No sooner do I publish how well our clients did in a hard seller’s market, than The Boston Globe publishes a second edition of their annual “scare the buyers” article. What they say is all true. But, who does it serve to say it the way they do? Not buyers, that’s for sure.
Before you read it, allow me to translate:
- Prices have gone up. In many places, you’ll need $500,000 or more to get a nice place to live. Properties that come on the market sell fast. Starter homes are too high for most young professionals who generally buy this kind of property.
- A Zillow spokesman says that is awful for the market. (Note, he doesn’t say it is awful for people trying to buy.)
- A real estate agent says that if you are looking to spend under $500,000, “the train has left the station.”
Data: This article is consistent. It compares the end of May 2012 to the end of May 2016. The trend – that inventory is low – is totally true. However, the figures were chosen to exaggerate the point.
- May 2012 was the bottom of the market, when inventory had been building throughout the recession; it was a particularly high point.
- Memorial Day weekend is typically a slow real estate weekend. Many sellers won’t list on a holiday weekend, instead, they choose the weekend before or after the holiday. May 31, 2012 was the Thursday after Memorial Day; new listings for June 2-3 weekend were counted. May 31, 2016 was Tuesday after Memorial Day; the next weekend’s listings would not yet be up.
- Prices have edged over the $500,000 mark in the past four years in the towns they choice to look at.
- New construction properties are heavily high-end properties for both sale and rental.
- Sellers are reluctant to sell until they find their next property.
- The young professional work-force cannot buy or rent a nice place to live near work. Some move further out, and commute, but some will abandon Boston. This is bad for business.
Our take on the market?
The trends are bad for people. They are bad for our buyers, and for our agents. Builders have cashed in by creating high-end housing. This has contributed to the problem. Workforce housing issues are not only a problem for minimum wage workers; young professionals are hard-pressed to enter the market.
- Despite the dire warnings of The Boston Globe article, six of our clients have purchased a house or condo for less than $500,000. Of those, only one was outside of I-95. (That one was between I-95 and I-495.)

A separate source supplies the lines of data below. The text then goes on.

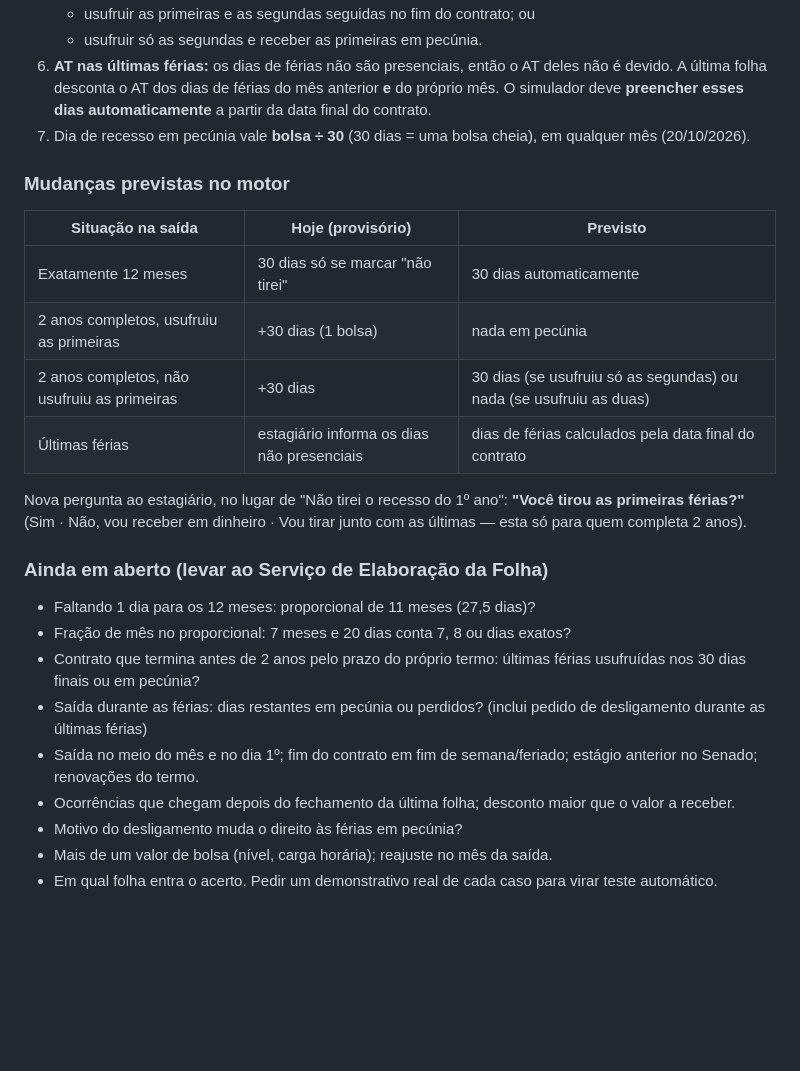
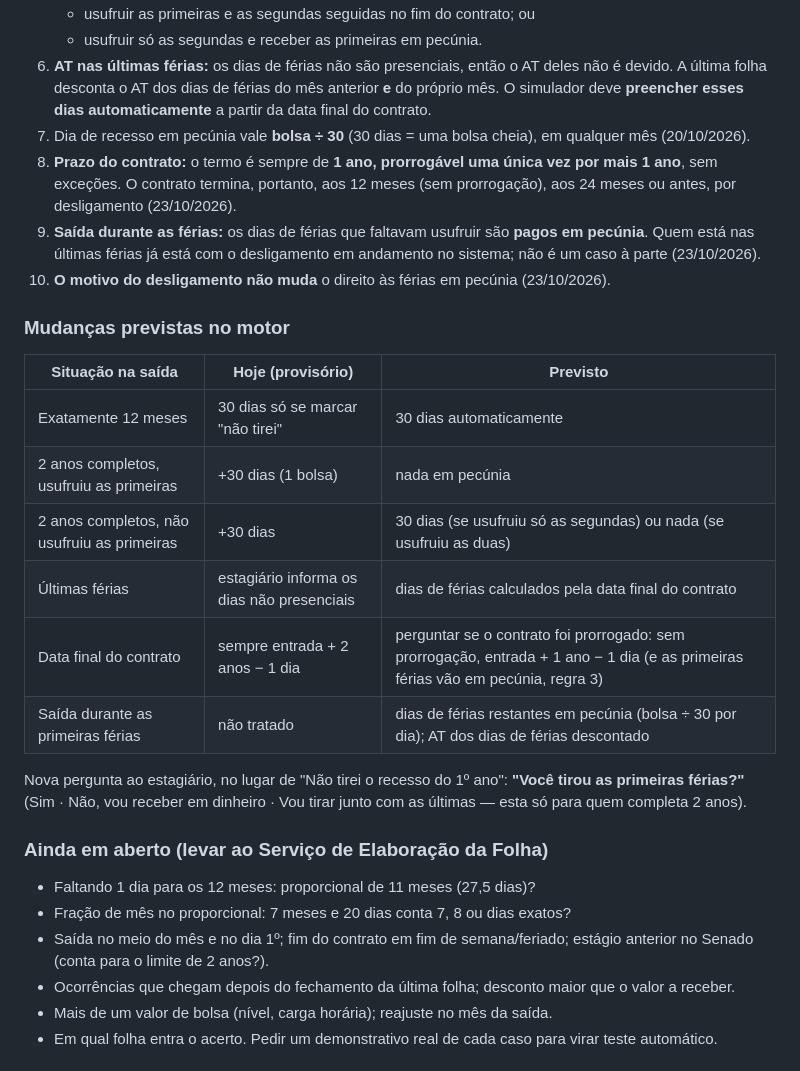
Before and after one commit to matheuselrocha/simulador-remuneracao-estagio, a Markdown page: README.md, the part around the change. GitHub-like rendering; blank space fills up the shorter version.

Commit message:
README: prazo do contrato, saída durante as férias e motivo do desligamento
Regras confirmadas pelo SGEST: termo de 1 ano prorrogável uma vez por
mais 1 ano; dias de férias restantes pagos em pecúnia na saída; motivo
do desligamento não muda o direito. Mudanças previstas no motor
(pergunta de prorrogação, saída durante as férias) e pendências
atualizadas. Sem mudança de código.

Co-Authored-By: Claude Opus 5.5 <noreply@anthropic.com>

```diff
--- a/README.md
+++ b/README.md
@@ -250,6 +250,9 @@ Levantamento feito pelo SGEST para reativar o modo "Último mês (desligamento)"
    - usufruir só as segundas e receber as primeiras em pecúnia.
 6. **AT nas últimas férias:** os dias de férias não são presenciais, então o AT deles não é devido. A última folha desconta o AT dos dias de férias do mês anterior **e** do próprio mês. O simulador deve **preencher esses dias automaticamente** a partir da data final do contrato.
 7. Dia de recesso em pecúnia vale **bolsa ÷ 30** (30 dias = uma bolsa cheia), em qualquer mês (20/10/2026).
+8. **Prazo do contrato:** o termo é sempre de **1 ano, prorrogável uma única vez por mais 1 ano**, sem exceções. O contrato termina, portanto, aos 12 meses (sem prorrogação), aos 24 meses ou antes, por desligamento (23/10/2026).
+9. **Saída durante as férias:** os dias de férias que faltavam usufruir são **pagos em pecúnia**. Quem está nas últimas férias já está com o desligamento em andamento no sistema; não é um caso à parte (23/10/2026).
+10. **O motivo do desligamento não muda** o direito às férias em pecúnia (23/10/2026).
 
 ### Mudanças previstas no motor
 
@@ -259,6 +262,8 @@ Levantamento feito pelo SGEST para reativar o modo "Último mês (desligamento)"
 | 2 anos completos, usufruiu as primeiras | +30 dias (1 bolsa) | nada em pecúnia |
 | 2 anos completos, não usufruiu as primeiras | +30 dias | 30 dias (se usufruiu só as segundas) ou nada (se usufruiu as duas) |
 | Últimas férias | estagiário informa os dias não presenciais | dias de férias calculados pela data final do contrato |
+| Data final do contrato | sempre entrada + 2 anos − 1 dia | perguntar se o contrato foi prorrogado: sem prorrogação, entrada + 1 ano − 1 dia (e as primeiras férias vão em pecúnia, regra 3) |
+| Saída durante as primeiras férias | não tratado | dias de férias restantes em pecúnia (bolsa ÷ 30 por dia); AT dos dias de férias descontado |
 
 Nova pergunta ao estagiário, no lugar de "Não tirei o recesso do 1º ano": **"Você tirou as primeiras férias?"** (Sim · Não, vou receber em dinheiro · Vou tirar junto com as últimas — esta só para quem completa 2 anos).
 
@@ -266,11 +271,8 @@ Nova pergunta ao estagiário, no lugar de "Não tirei o recesso do 1º ano": **"
 
 - Faltando 1 dia para os 12 meses: proporcional de 11 meses (27,5 dias)?
 - Fração de mês no proporcional: 7 meses e 20 dias conta 7, 8 ou dias exatos?
-- Contrato que termina antes de 2 anos pelo prazo do próprio termo: últimas férias usufruídas nos 30 dias finais ou em pecúnia?
-- Saída durante as férias: dias restantes em pecúnia ou perdidos? (inclui pedido de desligamento durante as últimas férias)
-- Saída no meio do mês e no dia 1º; fim do contrato em fim de semana/feriado; estágio anterior no Senado; renovações do termo.
+- Saída no meio do mês e no dia 1º; fim do contrato em fim de semana/feriado; estágio anterior no Senado (conta para o limite de 2 anos?).
 - Ocorrências que chegam depois do fechamento da última folha; desconto maior que o valor a receber.
-- Motivo do desligamento muda o direito às férias em pecúnia?
 - Mais de um valor de bolsa (nível, carga horária); reajuste no mês da saída.
 - Em qual folha entra o acerto. Pedir um demonstrativo real de cada caso para virar teste automático.
 
```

- There are limited choices. It takes longer to find a nice place among the limited options available. Our clients who persevere do as well.
- Prices are going up rapidly this spring. There are reasons to be cautious about over-inflation.